-- GIVEN DATA follows --

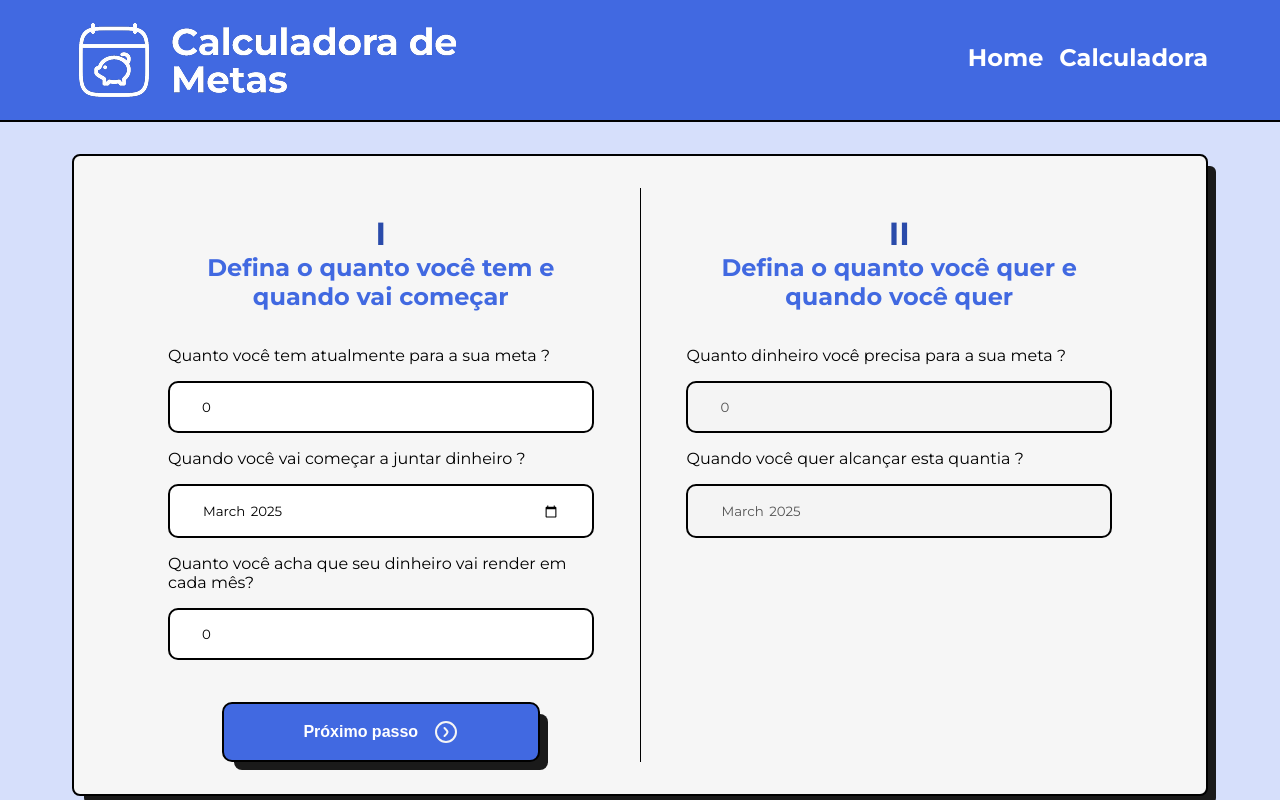
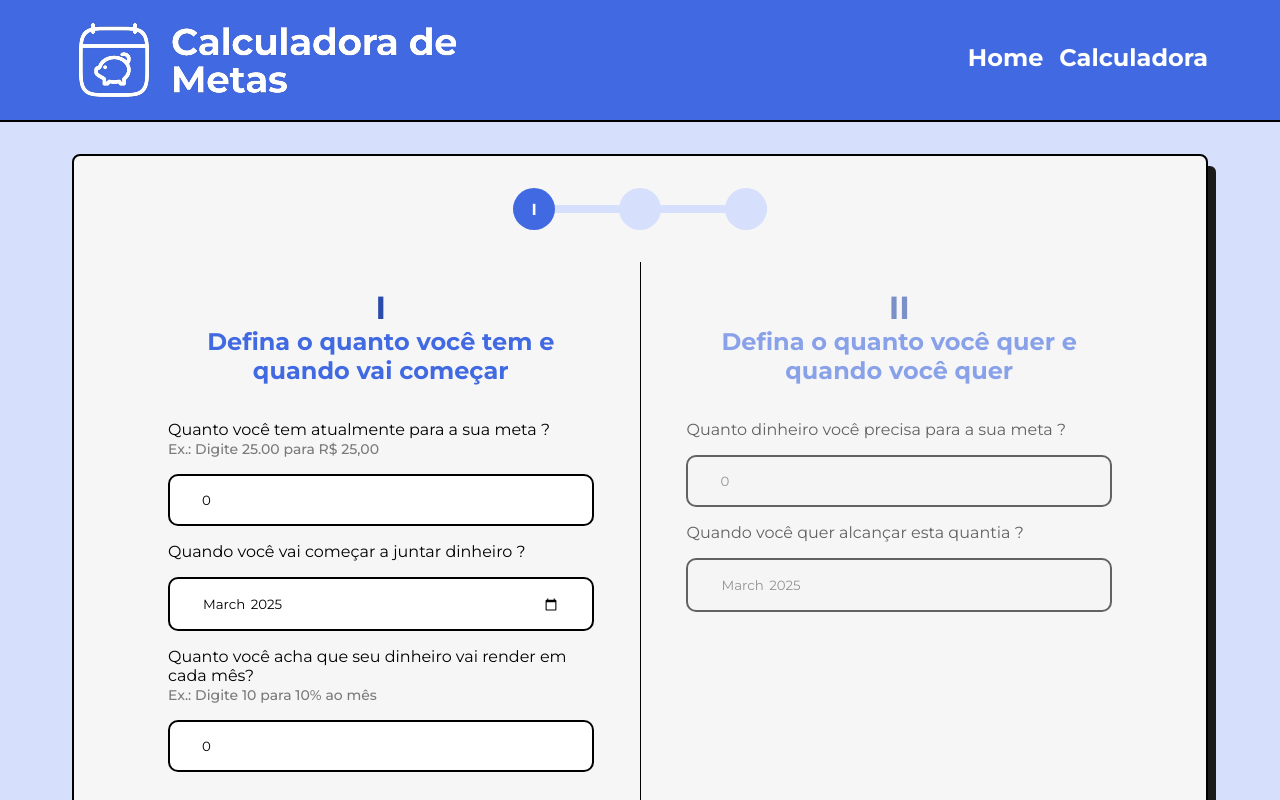
Before and after one commit to BernardoS/calculadora-metas, a React (Vite) app: page /calculadora-metas/info in a window 1280 px wide. Shown: the top 800 px of the page. Built offline with nearby package versions, Linux system fonts and the light colour scheme.

Commit message:
Estilização dos passos do formulário

```diff
--- /dev/null
+++ b/src/components/GoalSteps/index.tsx
@@ -0,0 +1,26 @@
+import { GoalStepProgress, GoalStepProgressBar, GoalStepsContainer, GoalStepsContent, GoalStepsSection } from "./styles";
+
+interface GoalStepsProps{
+    theme:string,
+    step:number
+}
+
+const GoalSteps = ({step,theme}:GoalStepsProps) => {
+
+    const progress = (step-1)*100/2;
+
+    return (
+        <GoalStepsContainer>
+           <GoalStepsContent>
+                <GoalStepsSection data-theme={theme} className={step>=1?"active":""}>I</GoalStepsSection>
+                <GoalStepsSection data-theme={theme} className={step>=2?"active":""}>II</GoalStepsSection>
+                <GoalStepsSection data-theme={theme} className={step==3?"active":""}>III</GoalStepsSection>
+           </GoalStepsContent>
+           <GoalStepProgressBar>
+            <GoalStepProgress data-theme={theme} style={{width:`${progress}%`}}/>
+           </GoalStepProgressBar>
+        </GoalStepsContainer>
+    )
+}
+
+export default GoalSteps;
--- /dev/null
+++ b/src/components/GoalSteps/styles.tsx
@@ -0,0 +1,53 @@
+import styled from "styled-components";
+
+export const GoalStepsContainer = styled.div`
+    display: flex;
+    flex-direction: column;
+    align-items: center;
+    position: relative;
+    margin-bottom: 16px;
+`
+export const GoalStepsContent = styled.div`
+    display: flex;
+    flex-direction: row;
+    gap:64px;
+`
+export const GoalStepsSection = styled.section<{ "data-theme"?: string }>`
+    display: flex;
+    justify-content: center;
+    align-items: center;
+    aspect-ratio: 1/1;
+    width: 42px;
+    border-radius: 50%;
+    background-color:  var(--bg-blue);
+    color: transparent;
+    border-radius: 50%;
+    transition: background-color cubic-bezier(0.455, 0.03, 0.515, 0.955) 0.5s;
+    z-index: 2;
+    font-weight: bold;
+
+    &.active{
+        background-color: ${({ "data-theme": theme }) => theme === "light" ? "var(--bg-default)" : "var(--main-color)"};
+        color: ${({ "data-theme": theme }) => theme === "light" ? "var(--main-color)" : "var(--txt-light)"} ;
+    }
+
+`
+
+export const GoalStepProgressBar = styled.div`
+    position: absolute;
+    height: 8px;
+    width: 100%;
+    background-color: var(--bg-blue);
+    top: calc(50% - 4px);
+    z-index: 1;
+`
+
+export const GoalStepProgress = styled.div<{ "data-theme"?: string }>`
+    height: 8px;
+    width: 0%;
+    background-color: ${({ "data-theme": theme }) => theme === "light" ? "var(--bg-default)" : "var(--main-color)"};
+    border-radius: 4px;
+    position: relative;
+    z-index: 2;
+    transition: width 0.5s;
+`
--- a/src/pages/GoalInfo/index.tsx
+++ b/src/pages/GoalInfo/index.tsx
@@ -6,6 +6,7 @@ import Footer from "../../components/Footer";
 import Header from "../../components/Header";
 import {
     ErrorText,
+    FormContainer,
     GoalForm,
     GoalFormBody,
     GoalFormButton,
@@ -21,11 +22,12 @@ import {
 import NoteIcon from "../../assets/icons/note-edit.svg";
 import RightIcon from "../../assets/icons/right.svg";
 import LeftIcon from "../../assets/icons/left-blue.svg";
-import { useState } from "react";
+import { ChangeEvent, useState } from "react";
 import moment from "moment";
 import Goal from "../../interfaces/Goal";
 import { GoalFormValuesFirstStep, GoalFormValuesSecondStep } from "../../interfaces/GoalForm";
 import { firstStepValidationSchema, secondStepValidationSchema } from "../../validators/GoalForm";
+import GoalSteps from "../../components/GoalSteps";
 
 
 
@@ -62,6 +64,8 @@ const GoalInfo = () => {
             <GoalInfoContainer>
                 <GoalInfoContent>
                     <InfoBox>
+                        <GoalSteps step={currentStep} theme="" />
+                        <FormContainer>
                             <Formik<GoalFormValuesFirstStep>
                                 initialValues={{
                                     initialQuantity: 0.0,
@@ -70,16 +74,23 @@ const GoalInfo = () => {
                                 }}
                                 onSubmit={nextStep}
                                 validationSchema={firstStepValidationSchema}>
-
+                                {({ setFieldValue }) => (
                                     <GoalForm>
                                         <GoalFormBody>
 
                                             <GoalFormFieldSet className={currentStep == 1 ? "current-step" : "disabled-step"}>
                                                 <h2><b>I</b><br />Defina o quanto você tem e quando vai começar</h2>
                                                 <label htmlFor='initialQuantity'>
-                                            Quanto você tem atualmente para a sua meta ?
+                                                    Quanto você tem atualmente para a sua meta ?  <br /><b>Ex.: Digite 25.00 para R$ 25,00</b>
                                                 </label>
-                                        <GoalFormField name="initialQuantity" id="initialQuantity" disabled={currentStep != 1} />
+                                                <GoalFormField
+                                                    name="initialQuantity"
+                                                    id="initialQuantity"
+                                                    disabled={currentStep != 1}
+                                                    onChange={(e: ChangeEvent<HTMLInputElement>) => {
+                                                        const formattedValue = e.target.value.replace(",", ".");
+                                                        setFieldValue("initialQuantity", formattedValue);
+                                                    }} />
                                                 <ErrorMessage name='initialQuantity' component={ErrorText} />
 
                                                 <label htmlFor='initialDate'>
@@ -89,7 +100,7 @@ const GoalInfo = () => {
                                                 <ErrorMessage name='initialDate' component={ErrorText} />
 
                                                 <label htmlFor='growthRate'>
-                                            Quanto você acha que seu dinheiro vai render em cada mês?
+                                                    Quanto você acha que seu dinheiro vai render em cada mês? <br /><b>Ex.: Digite 10 para 10% ao mês</b>
                                                 </label>
                                                 <GoalFormField name="growthRate" id="growthRate" disabled={currentStep != 1} />
                                                 <ErrorMessage name='growthRate' component={ErrorText} />
@@ -106,6 +117,7 @@ const GoalInfo = () => {
 
                                         </GoalFormFooter>
                                     </GoalForm>
+                                )}
                             </Formik>
 
                             <GoalFormDivider />
@@ -117,7 +129,7 @@ const GoalInfo = () => {
                                 }}
                                 onSubmit={createPlan}
                                 validationSchema={secondStepValidationSchema}>
-
+                                {({ setFieldValue }) => (
                                     <GoalForm>
                                         <GoalFormBody>
 
@@ -126,14 +138,21 @@ const GoalInfo = () => {
                                                 <label htmlFor='finalQuantity'>
                                                     Quanto dinheiro você precisa para a sua meta ?
                                                 </label>
-                                        <GoalFormField name="finalQuantity" id="finalQuantity" disabled={currentStep != 2} />
+                                                <GoalFormField
+                                                    name="finalQuantity"
+                                                    id="finalQuantity"
+                                                    disabled={currentStep != 2}
+                                                    onChange={(e: ChangeEvent<HTMLInputElement>) => {
+                                                        const formattedValue = e.target.value.replace(",", ".");
+                                                        setFieldValue("initialQuantity", formattedValue);
+                                                    }} />
                                                 <ErrorMessage name='finalQuantity' component={ErrorText} />
 
                                                 <label htmlFor='finalDate'>
                                                     Quando você quer alcançar esta quantia ?
                                                 </label>
                                                 <GoalFormField type="month" name="finalDate" id="finalDate" disabled={currentStep != 2} />
-                                        <ErrorMessage name='finalDate' component={ErrorText}/>
+                                                <ErrorMessage name='finalDate' component={ErrorText} />
                                             </GoalFormFieldSet>
 
                                         </GoalFormBody>
@@ -158,7 +177,10 @@ const GoalInfo = () => {
 
                                         </GoalFormFooter>
                                     </GoalForm>
+                                )}
                             </Formik>
+                        </FormContainer>
+
                     </InfoBox>
                 </GoalInfoContent>
             </GoalInfoContainer>
--- a/src/pages/GoalInfo/style.tsx
+++ b/src/pages/GoalInfo/style.tsx
@@ -20,6 +20,9 @@ export const GoalInfoContent = styled.div`
 
 export const InfoBox = styled.div`
     display: flex;
+    flex-direction: column;
+    align-items: center;
+    gap: 16px;
     background-color: var(--bg-default);
     border: 2px solid var(--border-default);
     border-radius: 8px;
@@ -27,6 +30,10 @@ export const InfoBox = styled.div`
     box-shadow: 10px 10px 0px -2px rgba(26,26,26,1);
     -webkit-box-shadow: 10px 10px 0px -2px rgba(26,26,26,1);
     -moz-box-shadow: 10px 10px 0px -2px rgba(26,26,26,1);
+`
+
+export const FormContainer = styled.div`
+    display: flex;
 `
 
 export const GoalForm = styled(Form)`
@@ -54,6 +61,7 @@ export const GoalFormFieldSet = styled.fieldset`
     display: flex;
     flex-direction: column;
     border: none;
+    min-height: 500px;
 
     h2{
         text-align: center;
@@ -67,6 +75,15 @@ export const GoalFormFieldSet = styled.fieldset`
     label{
         font-size: 16px;
         margin: 16px 0px;
+        b{
+            font-weight: 500;
+            font-size: 14px;
+            opacity: 0.5;
+        }
+    }
+    &.disabled-step{
+        opacity: 0.6;
+        pointer-events: none;
     }
 `
 
--- a/src/validators/GoalForm.ts
+++ b/src/validators/GoalForm.ts
@@ -2,18 +2,20 @@ import * as Yup from 'yup';
 
 export const firstStepValidationSchema = Yup.object({
     initialQuantity: Yup.number()
-        .min(0.1, "Por favor, forneça um valor maior que zero !")
+        .typeError('O valor deve ser um número válido')
         .required("Por favor, forneça um valor para a quantidade inicial !"),
     initialDate: Yup.date()
         .required("Por favor, preencha a data inicial !"),
     growthRate: Yup.number()
         .min(0, "Por favor, forneça um valor maior que zero !")
         .max(100, "Por favor, forneça um valor menor que 100!")
+        .required("Por favor, forneça um valor para a quantidade inicial !")
 });
 
 export const secondStepValidationSchema = Yup.object({
     finalQuantity: Yup.number()
-        .min(0.1, "Por favor, forneça um valor maior que zero !")
+        .typeError('O valor deve ser um número válido')
+        .positive("Por favor, forneça um valor maior que zero !")
         .required("Por favor, forneça um valor para a quantidade final !"),
     finalDate: Yup.date()
         .required("Por favor, preencha a data final !"),
```
Lines whose indentation alone changed are shown as unchanged.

-- GIVEN DATA concluded --

### REQUIRED WORK
From the records given above, copy all lines containing "default".

### SOLVED PROBLEM
+export default GoalSteps;
+        background-color: ${({ "data-theme": theme }) => theme === "light" ? "var(--bg-default)" : "var(--main-color)"};
+    background-color: ${({ "data-theme": theme }) => theme === "light" ? "var(--bg-default)" : "var(--main-color)"};
     background-color: var(--bg-default);
     border: 2px solid var(--border-default);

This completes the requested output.